» **Activity**
Pull out every line below holding the word "folds".

*** Material shown ***

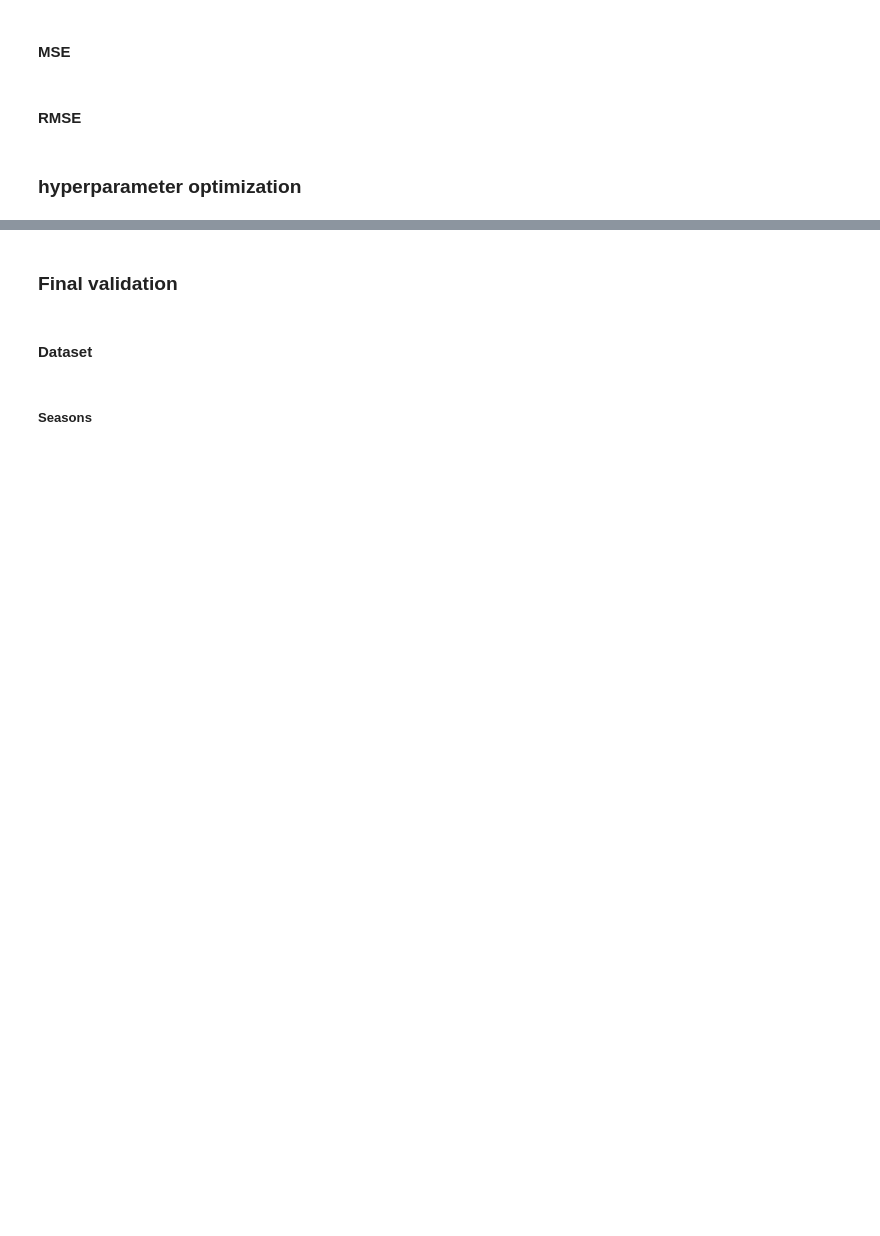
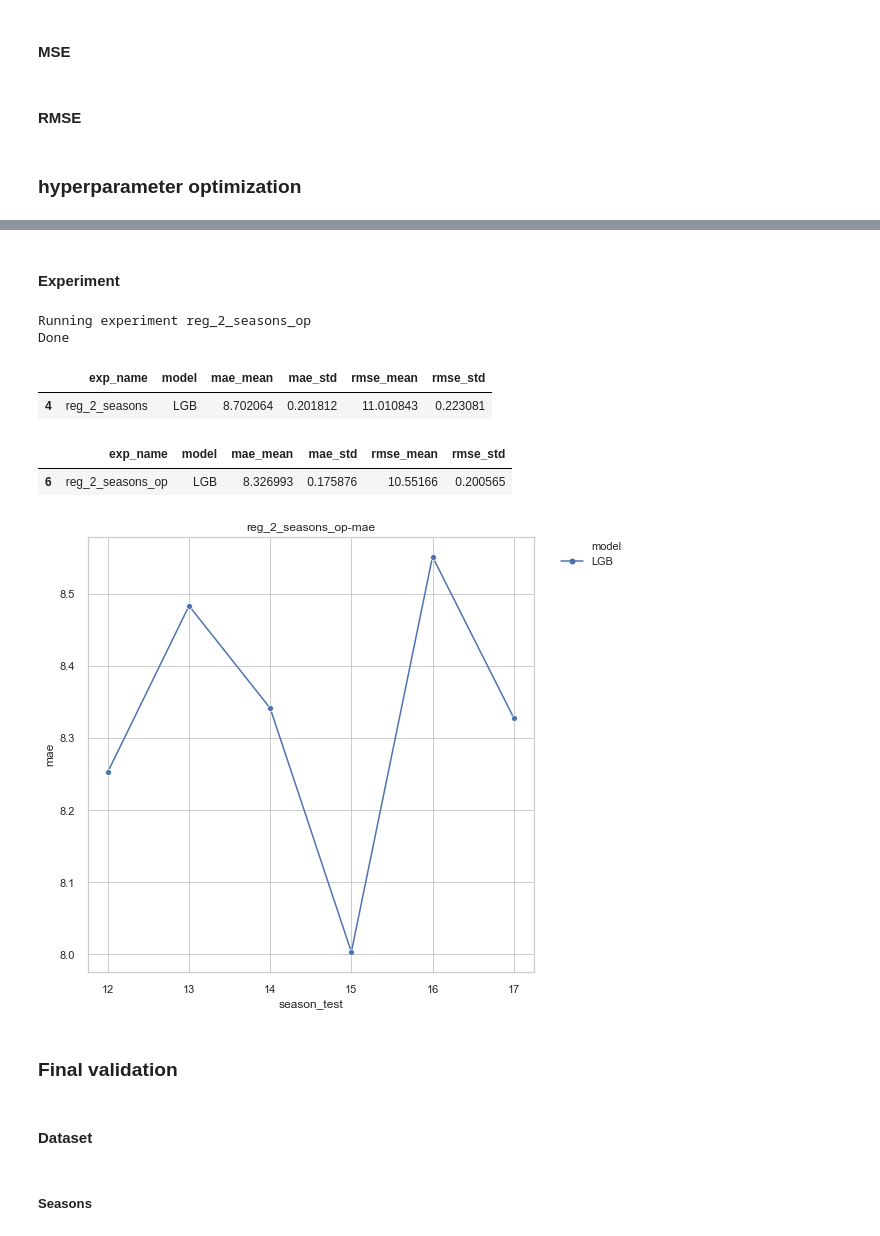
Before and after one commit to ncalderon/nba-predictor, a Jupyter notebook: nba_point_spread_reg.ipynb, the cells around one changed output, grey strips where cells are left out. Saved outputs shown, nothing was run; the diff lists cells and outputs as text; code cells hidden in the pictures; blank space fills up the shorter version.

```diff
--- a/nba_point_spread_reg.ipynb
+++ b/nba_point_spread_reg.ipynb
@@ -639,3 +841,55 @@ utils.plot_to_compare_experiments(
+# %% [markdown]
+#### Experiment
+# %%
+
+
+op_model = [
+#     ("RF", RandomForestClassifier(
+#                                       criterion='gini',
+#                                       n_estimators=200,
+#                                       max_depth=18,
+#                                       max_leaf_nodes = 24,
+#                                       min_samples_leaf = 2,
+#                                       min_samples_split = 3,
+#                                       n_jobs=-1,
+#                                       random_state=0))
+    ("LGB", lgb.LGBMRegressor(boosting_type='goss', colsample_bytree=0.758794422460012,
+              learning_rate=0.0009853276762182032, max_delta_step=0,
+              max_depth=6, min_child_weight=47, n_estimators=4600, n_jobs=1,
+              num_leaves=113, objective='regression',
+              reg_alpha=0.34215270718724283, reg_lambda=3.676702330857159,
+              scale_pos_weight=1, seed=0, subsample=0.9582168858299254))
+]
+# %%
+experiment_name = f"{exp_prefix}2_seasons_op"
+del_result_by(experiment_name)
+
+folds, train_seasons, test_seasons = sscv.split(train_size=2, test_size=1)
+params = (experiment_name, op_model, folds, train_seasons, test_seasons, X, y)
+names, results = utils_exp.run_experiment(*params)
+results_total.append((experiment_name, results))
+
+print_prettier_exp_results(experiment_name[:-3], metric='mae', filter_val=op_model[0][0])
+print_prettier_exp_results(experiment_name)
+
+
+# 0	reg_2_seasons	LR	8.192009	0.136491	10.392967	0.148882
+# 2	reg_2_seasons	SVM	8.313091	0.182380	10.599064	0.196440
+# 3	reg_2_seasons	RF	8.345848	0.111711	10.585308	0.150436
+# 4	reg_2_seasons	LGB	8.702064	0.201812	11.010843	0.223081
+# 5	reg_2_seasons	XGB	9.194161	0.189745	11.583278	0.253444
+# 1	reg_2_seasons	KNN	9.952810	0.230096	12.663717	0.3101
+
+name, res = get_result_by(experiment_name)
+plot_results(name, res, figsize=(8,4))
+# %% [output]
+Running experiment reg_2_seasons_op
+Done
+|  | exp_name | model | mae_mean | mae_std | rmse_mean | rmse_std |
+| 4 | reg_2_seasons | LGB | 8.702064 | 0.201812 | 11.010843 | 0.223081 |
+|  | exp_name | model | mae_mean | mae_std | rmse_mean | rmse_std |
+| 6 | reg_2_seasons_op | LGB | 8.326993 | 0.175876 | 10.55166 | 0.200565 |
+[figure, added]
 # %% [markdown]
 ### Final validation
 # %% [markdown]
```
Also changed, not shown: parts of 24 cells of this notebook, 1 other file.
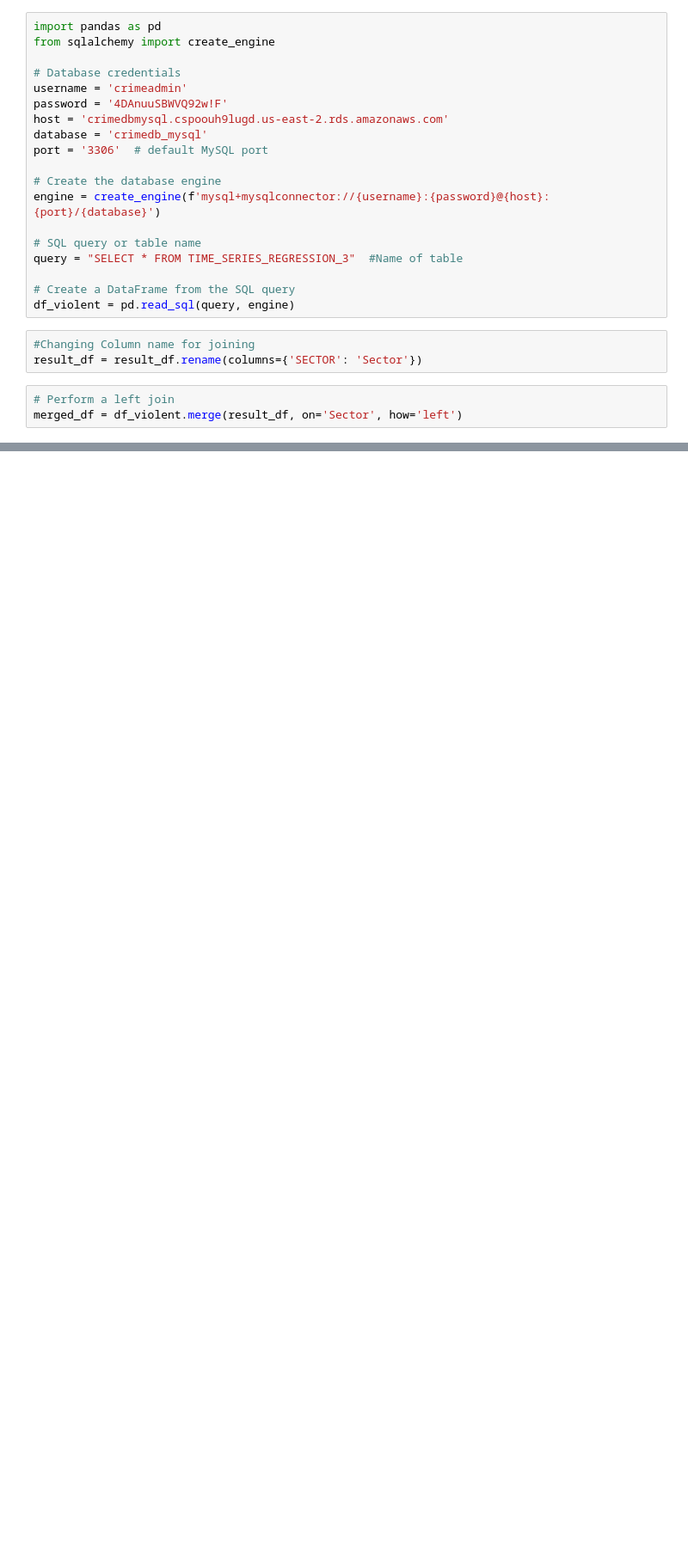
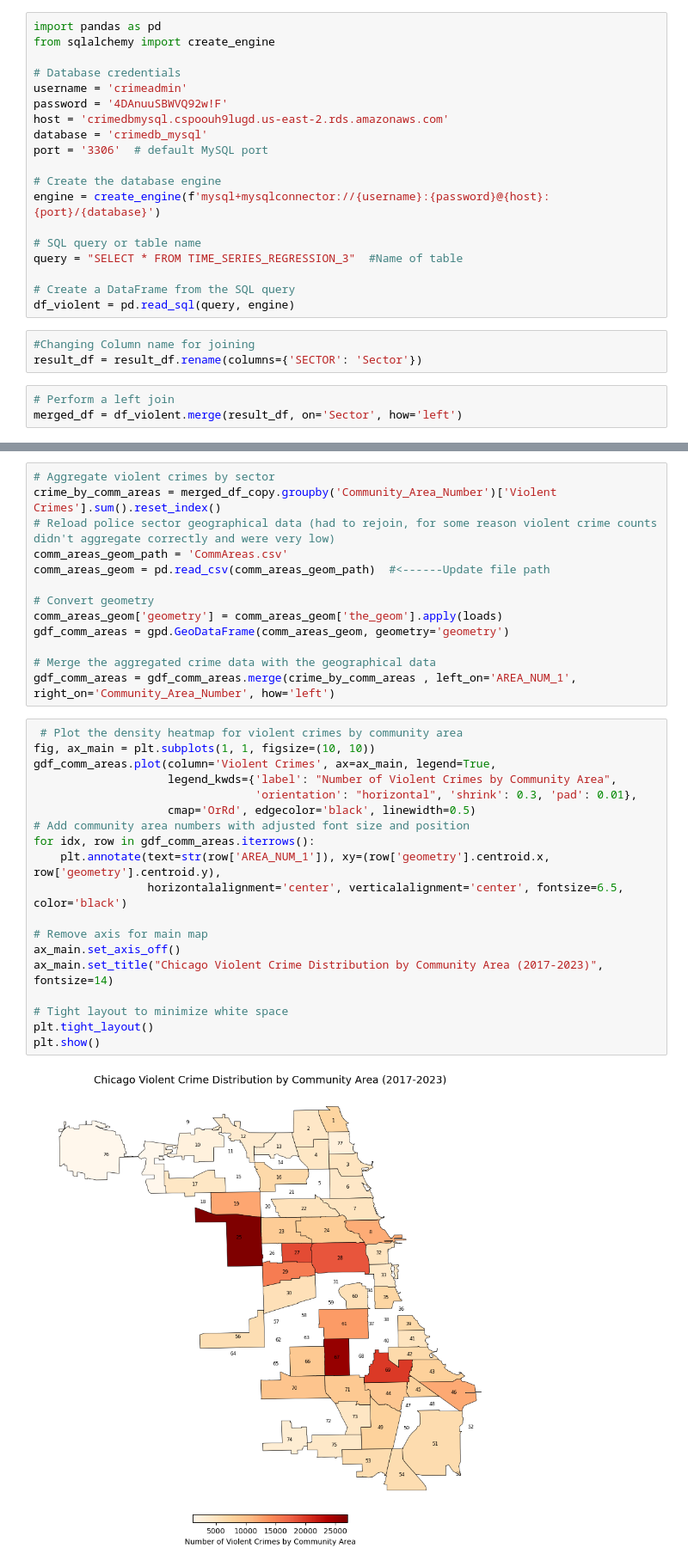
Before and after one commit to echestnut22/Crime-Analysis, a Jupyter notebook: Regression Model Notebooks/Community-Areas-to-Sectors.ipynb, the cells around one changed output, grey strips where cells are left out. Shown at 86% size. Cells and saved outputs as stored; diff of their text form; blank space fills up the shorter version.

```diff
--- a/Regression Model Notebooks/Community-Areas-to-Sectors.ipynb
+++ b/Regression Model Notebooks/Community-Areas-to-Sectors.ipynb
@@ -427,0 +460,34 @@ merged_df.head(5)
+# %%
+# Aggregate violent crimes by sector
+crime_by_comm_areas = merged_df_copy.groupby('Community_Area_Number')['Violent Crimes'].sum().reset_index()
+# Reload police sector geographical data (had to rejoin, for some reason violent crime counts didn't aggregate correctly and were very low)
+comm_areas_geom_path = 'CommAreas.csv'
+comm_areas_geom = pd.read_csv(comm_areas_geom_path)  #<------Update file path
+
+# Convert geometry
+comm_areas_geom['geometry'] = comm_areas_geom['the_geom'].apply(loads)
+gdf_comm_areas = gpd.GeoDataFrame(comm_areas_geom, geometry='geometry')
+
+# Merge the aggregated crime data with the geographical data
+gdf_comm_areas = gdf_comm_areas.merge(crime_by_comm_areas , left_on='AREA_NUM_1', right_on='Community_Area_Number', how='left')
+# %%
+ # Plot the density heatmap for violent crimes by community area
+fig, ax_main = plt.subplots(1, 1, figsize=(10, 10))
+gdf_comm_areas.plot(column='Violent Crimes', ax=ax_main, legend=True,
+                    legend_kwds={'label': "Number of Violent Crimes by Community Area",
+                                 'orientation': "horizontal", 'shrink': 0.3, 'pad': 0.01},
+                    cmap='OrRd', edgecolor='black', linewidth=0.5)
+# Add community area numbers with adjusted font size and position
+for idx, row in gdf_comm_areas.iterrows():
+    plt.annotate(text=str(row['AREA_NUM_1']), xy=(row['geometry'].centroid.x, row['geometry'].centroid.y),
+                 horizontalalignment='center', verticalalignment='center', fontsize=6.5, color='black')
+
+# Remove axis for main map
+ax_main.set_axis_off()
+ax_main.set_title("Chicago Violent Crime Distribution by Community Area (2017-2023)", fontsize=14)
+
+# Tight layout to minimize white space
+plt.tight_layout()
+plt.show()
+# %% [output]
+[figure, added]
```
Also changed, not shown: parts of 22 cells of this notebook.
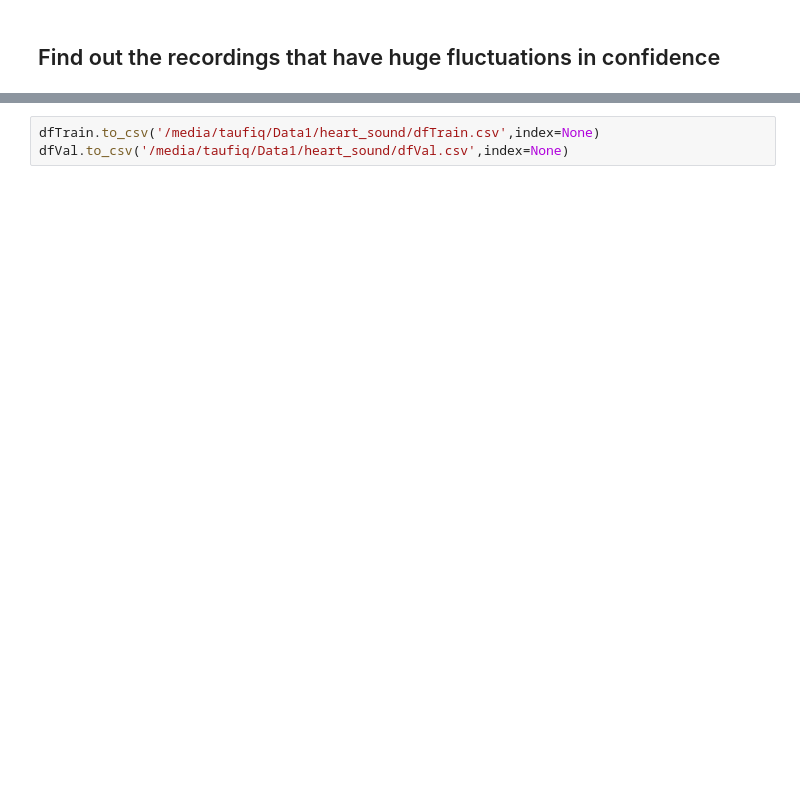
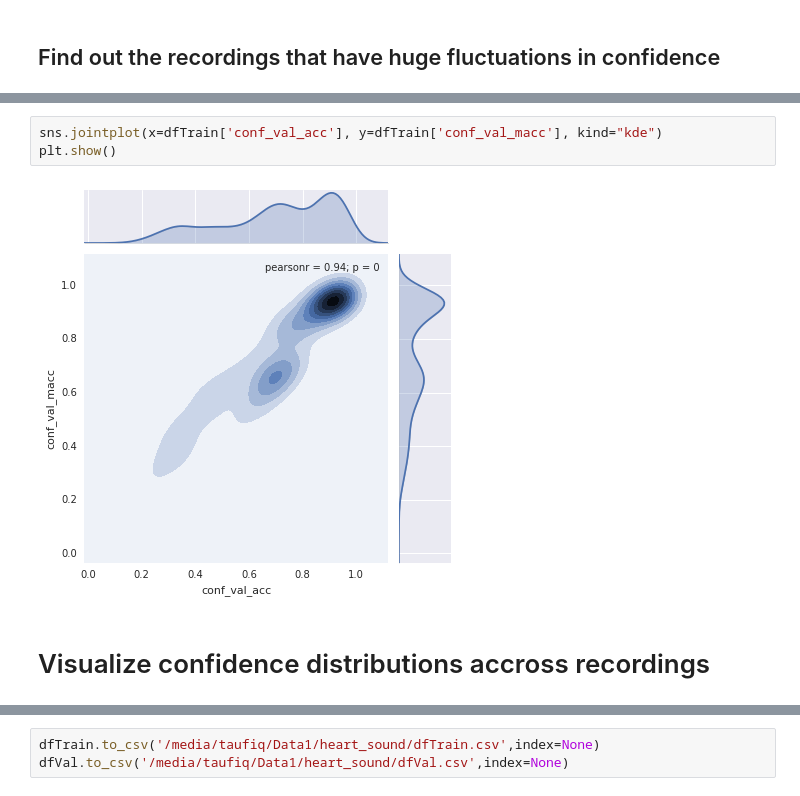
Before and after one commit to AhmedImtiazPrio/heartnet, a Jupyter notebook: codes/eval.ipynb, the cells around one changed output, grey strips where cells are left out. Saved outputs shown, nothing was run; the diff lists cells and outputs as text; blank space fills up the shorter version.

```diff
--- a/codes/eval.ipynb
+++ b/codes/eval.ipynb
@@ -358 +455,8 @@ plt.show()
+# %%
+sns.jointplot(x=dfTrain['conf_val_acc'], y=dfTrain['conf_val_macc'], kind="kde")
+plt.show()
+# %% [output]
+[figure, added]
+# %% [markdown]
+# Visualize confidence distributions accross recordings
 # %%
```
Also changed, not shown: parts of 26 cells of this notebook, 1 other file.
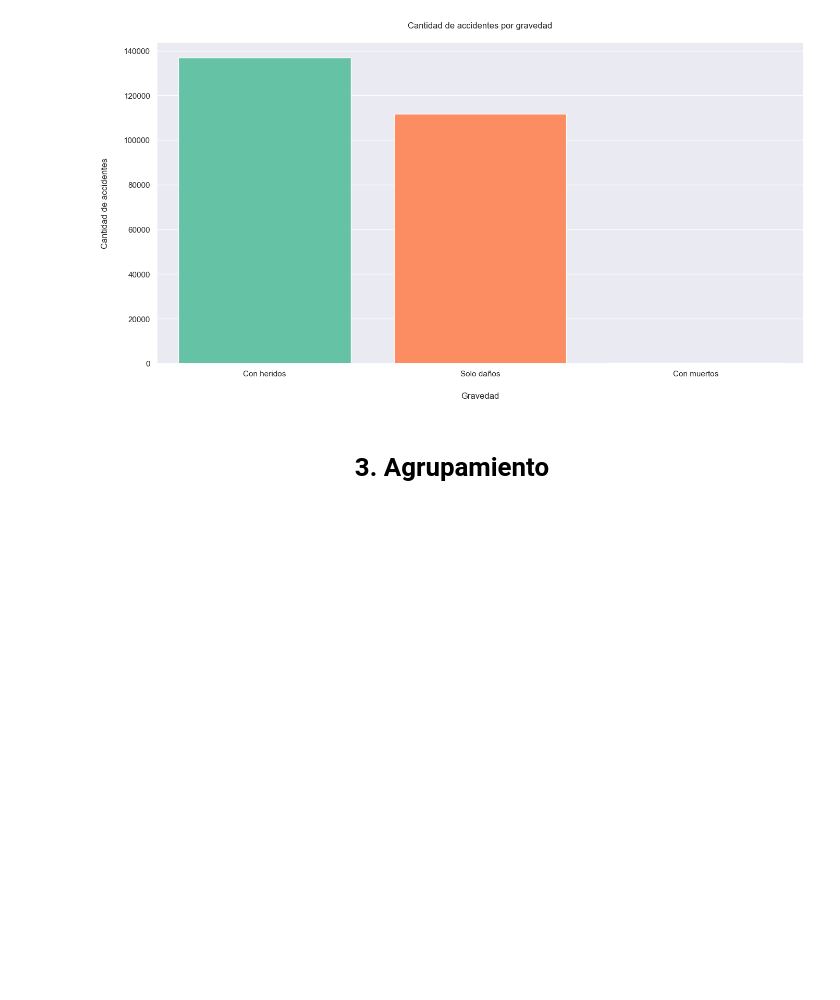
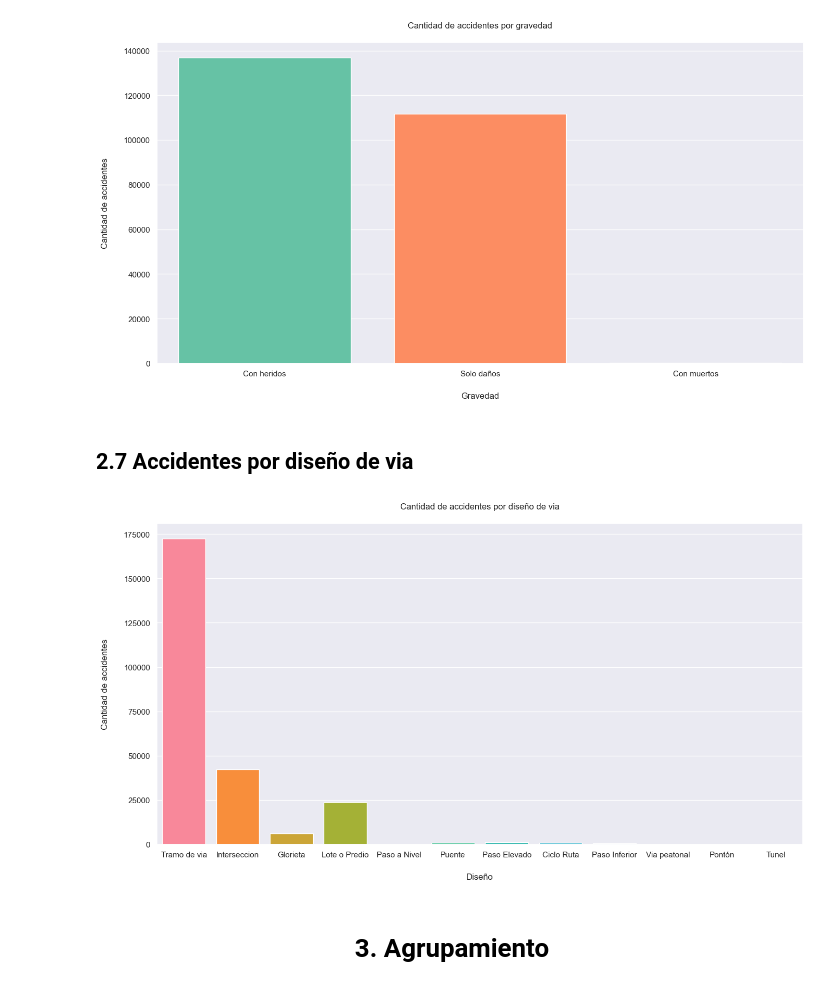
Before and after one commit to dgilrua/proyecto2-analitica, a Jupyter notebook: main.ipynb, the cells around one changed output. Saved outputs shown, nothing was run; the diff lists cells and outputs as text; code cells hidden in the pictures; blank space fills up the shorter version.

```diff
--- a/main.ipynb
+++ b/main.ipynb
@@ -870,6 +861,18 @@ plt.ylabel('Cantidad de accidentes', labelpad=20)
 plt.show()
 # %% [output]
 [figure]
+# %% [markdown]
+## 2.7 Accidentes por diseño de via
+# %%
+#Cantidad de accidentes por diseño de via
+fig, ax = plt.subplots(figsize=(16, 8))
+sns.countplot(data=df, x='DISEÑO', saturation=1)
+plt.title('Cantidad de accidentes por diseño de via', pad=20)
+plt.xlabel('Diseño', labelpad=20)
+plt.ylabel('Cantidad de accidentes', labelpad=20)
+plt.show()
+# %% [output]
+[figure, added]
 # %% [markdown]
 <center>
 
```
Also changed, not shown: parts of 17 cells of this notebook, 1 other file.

***

» **Expected answer**
+folds, train_seasons, test_seasons = sscv.split(train_size=2, test_size=1)
+params = (experiment_name, op_model, folds, train_seasons, test_seasons, X, y)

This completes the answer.